TORONTO - Biovail Corp and its founder were so worried in 2003 that the drug company's quarterly results would not meet targets that they fabricated the effects of a fatal truck crash that destroyed a shipment of drugs, Canada's main securities regulator said on Wednesday.

The Ontario Securities Commission leveled the accusations against Eugene Melnyk in its opening arguments at a hearing looking into the company's accounting and disclosure practices.

The case dates back to 2001, but focuses specifically on a Biovail warning of a revenue shortfall following an October 2003 truck crash involving a shipment of Wellbutrin antidepressant, and the company's disclosure of the impact of that incident on its 2003 results.

(The accident) provided Biovail with an opportunity to provide the marketplace with a partial explanation for this earnings miss, an explanation which attributes a significant portion of the third-quarter revenue short fall to the truck accident, suggesting the truck accident was a one-time event and out of Biovail's control, OSC counsel Johanna Superina, said in her opening statements.

But Superina argued that Canada's biggest publicly traded drug company was worried in the weeks up to the end of the third quarter that it would not meet its previously released outlook for revenue of between $260 million and $300 million.

In fact Melnyk stated in a late August 2003 internal e-mail that we are having problems everywhere.

Superina charged that the company, in which Melnyk served as chief executive at the time of the accident, inflated the value of the drugs on the truck to between $15 million and $20 million to justify its revenue shortfall.
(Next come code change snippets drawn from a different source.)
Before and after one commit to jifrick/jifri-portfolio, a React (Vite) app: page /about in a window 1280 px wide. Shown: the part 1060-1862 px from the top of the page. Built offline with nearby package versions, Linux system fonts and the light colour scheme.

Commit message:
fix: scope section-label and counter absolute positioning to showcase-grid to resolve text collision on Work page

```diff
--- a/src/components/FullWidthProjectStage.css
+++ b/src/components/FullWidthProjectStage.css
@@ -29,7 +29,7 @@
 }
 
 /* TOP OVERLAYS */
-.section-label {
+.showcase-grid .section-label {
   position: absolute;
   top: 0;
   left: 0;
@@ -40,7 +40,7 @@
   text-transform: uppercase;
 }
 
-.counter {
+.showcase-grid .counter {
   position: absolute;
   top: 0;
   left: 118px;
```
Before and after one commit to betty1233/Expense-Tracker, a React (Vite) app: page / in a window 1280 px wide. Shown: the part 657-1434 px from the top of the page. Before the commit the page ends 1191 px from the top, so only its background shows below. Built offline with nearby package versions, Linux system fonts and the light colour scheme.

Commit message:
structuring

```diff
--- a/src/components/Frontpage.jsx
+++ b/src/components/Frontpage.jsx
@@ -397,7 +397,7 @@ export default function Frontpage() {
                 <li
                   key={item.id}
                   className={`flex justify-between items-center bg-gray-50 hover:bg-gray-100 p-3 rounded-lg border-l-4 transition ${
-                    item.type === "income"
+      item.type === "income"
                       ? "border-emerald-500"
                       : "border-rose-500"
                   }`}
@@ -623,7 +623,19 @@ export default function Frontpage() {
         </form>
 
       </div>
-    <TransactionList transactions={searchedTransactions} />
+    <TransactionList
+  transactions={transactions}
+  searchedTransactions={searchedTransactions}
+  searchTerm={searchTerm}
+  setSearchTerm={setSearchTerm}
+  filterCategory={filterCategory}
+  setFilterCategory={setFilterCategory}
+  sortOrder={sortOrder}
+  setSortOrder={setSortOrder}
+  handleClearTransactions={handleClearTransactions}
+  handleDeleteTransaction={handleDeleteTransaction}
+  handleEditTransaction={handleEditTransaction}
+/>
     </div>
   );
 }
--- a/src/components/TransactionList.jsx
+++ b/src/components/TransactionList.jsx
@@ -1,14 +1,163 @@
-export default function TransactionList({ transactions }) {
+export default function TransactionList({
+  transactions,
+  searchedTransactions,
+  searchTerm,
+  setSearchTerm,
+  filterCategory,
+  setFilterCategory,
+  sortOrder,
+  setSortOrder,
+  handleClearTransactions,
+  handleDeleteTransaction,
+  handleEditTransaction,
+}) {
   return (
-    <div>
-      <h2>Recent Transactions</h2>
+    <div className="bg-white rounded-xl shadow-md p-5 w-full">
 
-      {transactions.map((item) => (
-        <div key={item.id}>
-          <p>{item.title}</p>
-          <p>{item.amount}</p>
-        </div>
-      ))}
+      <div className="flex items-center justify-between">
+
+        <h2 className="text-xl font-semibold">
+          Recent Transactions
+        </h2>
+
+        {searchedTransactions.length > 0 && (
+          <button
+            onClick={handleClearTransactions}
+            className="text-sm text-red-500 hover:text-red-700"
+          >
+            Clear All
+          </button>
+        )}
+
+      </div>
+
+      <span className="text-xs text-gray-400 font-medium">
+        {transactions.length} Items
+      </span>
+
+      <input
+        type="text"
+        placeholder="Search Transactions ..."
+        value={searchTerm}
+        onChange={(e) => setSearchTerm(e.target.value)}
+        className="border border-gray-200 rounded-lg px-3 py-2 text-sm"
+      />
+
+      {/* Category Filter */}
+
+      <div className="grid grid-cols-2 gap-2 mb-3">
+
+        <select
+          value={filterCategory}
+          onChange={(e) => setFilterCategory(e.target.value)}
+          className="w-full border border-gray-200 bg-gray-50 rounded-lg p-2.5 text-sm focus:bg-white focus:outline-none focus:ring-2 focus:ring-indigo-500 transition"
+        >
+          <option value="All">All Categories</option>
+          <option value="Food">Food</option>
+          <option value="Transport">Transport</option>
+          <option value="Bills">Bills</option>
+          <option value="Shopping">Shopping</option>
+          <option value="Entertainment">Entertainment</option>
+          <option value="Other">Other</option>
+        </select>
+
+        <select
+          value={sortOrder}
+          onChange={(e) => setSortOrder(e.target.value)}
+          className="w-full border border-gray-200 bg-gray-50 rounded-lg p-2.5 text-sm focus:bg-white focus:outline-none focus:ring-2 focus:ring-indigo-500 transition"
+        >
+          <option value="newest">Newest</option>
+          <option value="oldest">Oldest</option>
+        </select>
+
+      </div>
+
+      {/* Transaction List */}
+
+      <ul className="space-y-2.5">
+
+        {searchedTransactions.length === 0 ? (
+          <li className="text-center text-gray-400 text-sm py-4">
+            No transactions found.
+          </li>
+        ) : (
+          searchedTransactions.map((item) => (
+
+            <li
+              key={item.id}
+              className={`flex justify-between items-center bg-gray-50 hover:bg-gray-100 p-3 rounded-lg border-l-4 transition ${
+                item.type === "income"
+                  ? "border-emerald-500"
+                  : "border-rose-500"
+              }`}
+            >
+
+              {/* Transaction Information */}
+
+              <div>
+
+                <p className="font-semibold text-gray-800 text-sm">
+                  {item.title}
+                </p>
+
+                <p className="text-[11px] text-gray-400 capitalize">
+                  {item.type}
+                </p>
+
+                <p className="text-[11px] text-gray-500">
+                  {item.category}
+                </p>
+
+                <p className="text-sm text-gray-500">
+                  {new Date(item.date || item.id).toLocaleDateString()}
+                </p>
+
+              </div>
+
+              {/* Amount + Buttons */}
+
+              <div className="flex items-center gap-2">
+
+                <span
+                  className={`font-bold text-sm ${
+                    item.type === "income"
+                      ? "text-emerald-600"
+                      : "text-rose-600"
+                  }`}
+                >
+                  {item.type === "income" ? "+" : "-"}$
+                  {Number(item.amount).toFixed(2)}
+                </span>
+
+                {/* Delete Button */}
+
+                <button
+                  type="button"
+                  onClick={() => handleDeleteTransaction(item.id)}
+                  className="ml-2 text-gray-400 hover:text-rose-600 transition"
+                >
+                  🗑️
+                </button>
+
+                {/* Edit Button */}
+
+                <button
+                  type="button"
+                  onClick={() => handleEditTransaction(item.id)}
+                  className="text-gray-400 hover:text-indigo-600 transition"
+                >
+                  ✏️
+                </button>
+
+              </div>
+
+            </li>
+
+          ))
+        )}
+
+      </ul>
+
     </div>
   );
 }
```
Superina said the real value was around $5 million.

She also alleged the truck crash had no real impact on the third quarter as it occurred one day after the end of the period and would not have been considered revenue as it had not been delivered to the U.S. distributor, GlaxoSmithKline (GSK.L), until a few days into the fourth quarter.

Superina said that a series of Biovail press releases and conference calls misled investors about the true impact of the multi-vehicle crash outside Chicago, which killed eight people.

Melnyk contributed to the deception by approving the press releases and participating in the subsequent conference calls.

The OSC hearing, which saw repeated delays in starting, is scheduled to continue into the fall.

Earlier this year, three other former Biovail employees settled with the commission.

Biovail also agreed to pay $5.4 million, including $1.3 million in legal costs, to the OSC.

Last month Melnyk agreed to pay a $1 million fine in a case brought by the U.S. Securities and Exchange Commission.

($1=$1.27 Canadian) (Reporting by Scott Anderson; editing by Rob Wilson)

(In U.S. dollars unless noted)